The strengthened version of the Church-Turing thesis states that:
Any algorithmic process can be simulated efficiently using a Turing machine.
Now, on page 5 (chapter 1), the book Quantum Computation and Quantum Information: 10th Anniversary Edition By Michael A. Nielsen, Isaac L. Chuang goes on to say that:
One class of challenge to the the strong Church Turing thesis comes from the field of analog computation. In the years since Turing, many different teams of researchers have noticed that certain types of analog computers can efficiently solve problems believed to have no efficient solution on a Turing machine. At the first glance these analog computers appear to violate the strong form of the Church-Turing thesis. Unfortunately for analog computation it turns out that when realistic assumptions about the presence of noise in analog computers are made, their power disappears in all known instances; they cannot efficiently solve problems which are not solvable on a Turing machine. This lesson – that the effects of realistic noise must be taken into account in evaluating the efficiency of a computational model – was one of the great early challenges of quantum computation and quantum information, a challenge successfully met by the development of a theory of quantum error-correcting codes and fault-tolerant quantum computation. Thus, unlike analog computation, quantum computation can in principle tolerate a finite amount of noise and still retain its computational advantages.
What exactly is meant by noise in this context? Do they mean thermal noise? It's strange that the authors did not define or clarify what they mean by noise in the previous pages of the textbook.
I was wondering if they were referring to noise in a more generalized setting.
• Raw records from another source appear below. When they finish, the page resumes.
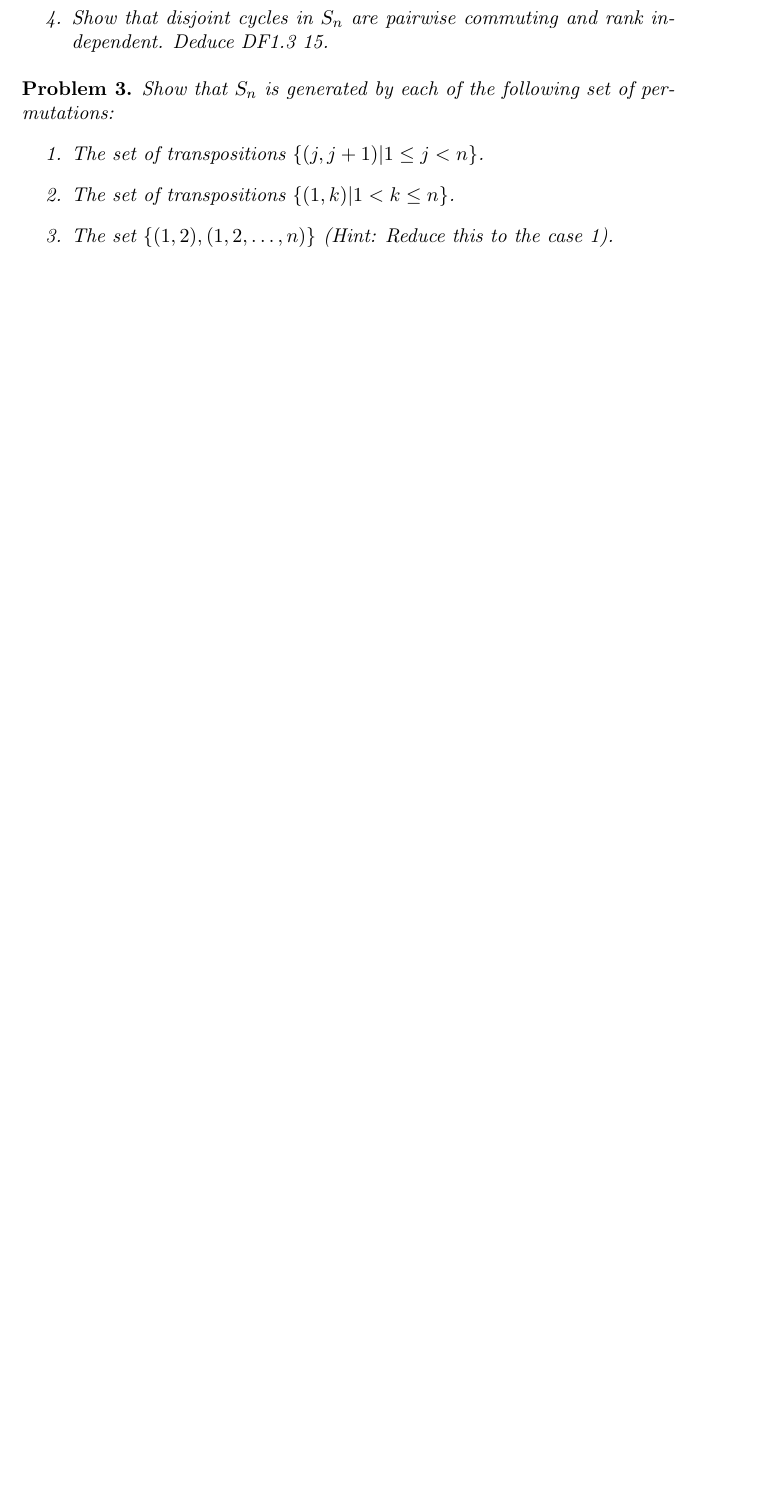
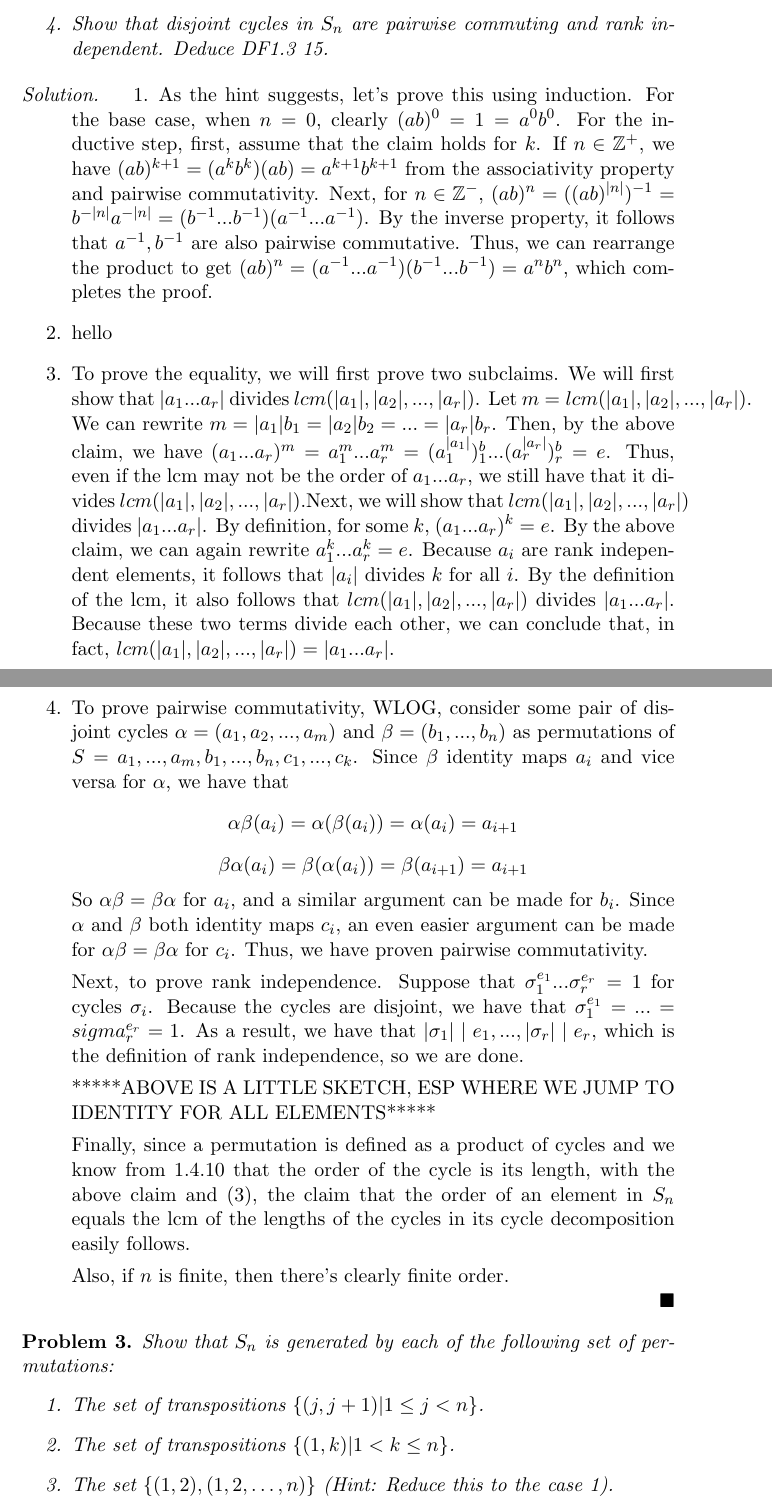
Before and after one commit to brianbyrhee/Problem-set-2, a LaTeX problem sheet (Problem set 2-1.tex): part of page 4 of 4 before the commit and two parts of pages 4 and 5 of 5 after it, the two joined at a grey line, cut so that both start at the same text, the shorter picture padded with empty space. Compiled offline with pdfLaTeX.

Commit message:
Updates from Overleaf

```diff
--- a/Problem set 2-1.tex
+++ b/Problem set 2-1.tex
@@ -14,6 +14,9 @@
 \newtheorem{Def}{Definition}
 \newtheorem{eg}{Example}
 \newtheorem{re}{Reading}
+
+\newtheorem{lemma}{Lemma}
+\newtheorem{sublemma}{Lemma}[section]
 
 \theoremstyle{remark}
 \newtheorem{rmk}{Remark}
@@ -140,6 +148,31 @@ Let $X \in H(\mathbb{R})$. Because $X \neq I$, we have that at least one of $a,b
 \end{enumerate}
 \end{Prob}
 
+\begin{solution}
+\begin{enumerate}
+\item As the hint suggests, let's prove this using induction. For the base case, when $n = 0$, clearly $(ab)^0 = 1 = a^0b^0$. For the inductive step, first, assume that the claim holds for $k$. If $n \in \mathbb{Z}^+$, we have $(ab)^{k+1}=(a^kb^k)(ab)=a^{k+1}b^{k+1}$ from the associativity property and pairwise commutativity. Next, for $n \in \mathbb{Z}^-$, $(ab)^n = ((ab)^{|n|})^{-1} = b^{-|n|}a^{-|n|} = (b^{-1}...b^{-1})(a^{-1}...a^{-1})$. By the inverse property, it follows that $a^{-1},b^{-1}$ are also pairwise commutative. Thus, we can rearrange the product to get $(ab)^n = (a^{-1}...a^{-1})(b^{-1}...b^{-1}) = a^nb^n$, which completes the proof.
+
+\item hello
+
+\item To prove the equality, we will first prove two subclaims. We will first show that $|a_1...a_r|$ divides $lcm(|a_1|,|a_2|,...,|a_r|)$. Let $m = lcm(|a_1|,|a_2|,...,|a_r|)$. We can rewrite $m = |a_1|b_1=|a_2|b_2 = ... = |a_r|b_r$. Then, by the above claim, we have $(a_1...a_r)^m = a_1^m...a_r^m=(a_1^{|a_1|})^b_1...(a_r^{|a_r|})^b_r=e$. Thus, even if the lcm may not be the order of $a_1...a_r$, we still have that it divides $lcm(|a_1|,|a_2|,...,|a_r|)$.Next, we will show that $lcm(|a_1|,|a_2|,...,|a_r|)$ divides $|a_1...a_r|$. By definition, for some $k$, $(a_1...a_r)^k=e$. By the above claim, we can again rewrite $a_1^k...a_r^k=e$. Because $a_i$ are rank independent elements, it follows that $|a_i|$ divides $k$ for all $i$. By the definition of the lcm, it also follows that $lcm(|a_1|,|a_2|,...,|a_r|)$ divides $|a_1...a_r|$. Because these two terms divide each other, we can conclude that, in fact, $lcm(|a_1|,|a_2|,...,|a_r|) = |a_1...a_r|$.
+
+\item
+
+To prove pairwise commutativity, WLOG, consider some pair of disjoint cycles $\alpha = (a_1, a_2,...,a_m)$ and $\beta = (b_1,...,b_n)$ as permutations of $S = {a_1,...,a_m,b_1,...,b_n,c_1,...,c_k}$. Since $\beta$ identity maps $a_i$ and vice versa for $\alpha$, we have that
+$$\alpha\beta(a_i) = \alpha(\beta(a_i)) = \alpha(a_i) = a_{i+1}$$
+$$\beta\alpha(a_i) = \beta(\alpha(a_i)) = \beta(a_{i+1}) = a_{i+1}$$
+So $\alpha\beta = \beta\alpha$ for $a_i$, and a similar argument can be made for $b_i$. Since $\alpha$ and $\beta$ both identity maps $c_i$, an even easier argument can be made for $\alpha\beta = \beta\alpha$ for $c_i$. Thus, we have proven pairwise commutativity.
+
+Next, to prove rank independence. Suppose that $\sigma_1^{e_1}...\sigma_r^{e_r} = 1$ for cycles $\sigma_i$. Because the cycles are disjoint, we have that $\sigma_1^{e_1} = ... = sigma_r^{e_r} = 1$. As a result, we have that $|\sigma_1| \mid e_1,...,|\sigma_r| \mid e_r$, which is the definition of rank independence, so we are done.
+
+*****ABOVE IS A LITTLE SKETCH, ESP WHERE WE JUMP TO IDENTITY FOR ALL ELEMENTS*****
+
+Finally, since a permutation is defined as a product of cycles and we know from 1.4.10 that the order of the cycle is its length, with the above claim and (3), the claim that the order of an element in $S_n$ equals the lcm of the lengths of the cycles in its cycle decomposition easily follows.
+
+Also, if $n$ is finite, then there's clearly finite order.
+\end{enumerate}
+\end{solution}
+
 \begin{Prob}
 	Show that $S_n$ is generated by each of the following set of permutations:
 	\begin{enumerate}
```
Also changed, not shown: Problem set 2-1.tex (11 more changed lines).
Like, even if we get rid of the conventional noise - like industrial noise, vibrational noise, thermal noise (or reduce them to negligible levels), noise could still refer to the uncertainties in amplitude, phase, etc, which arise due to the underlying quantum mechanical nature of the system.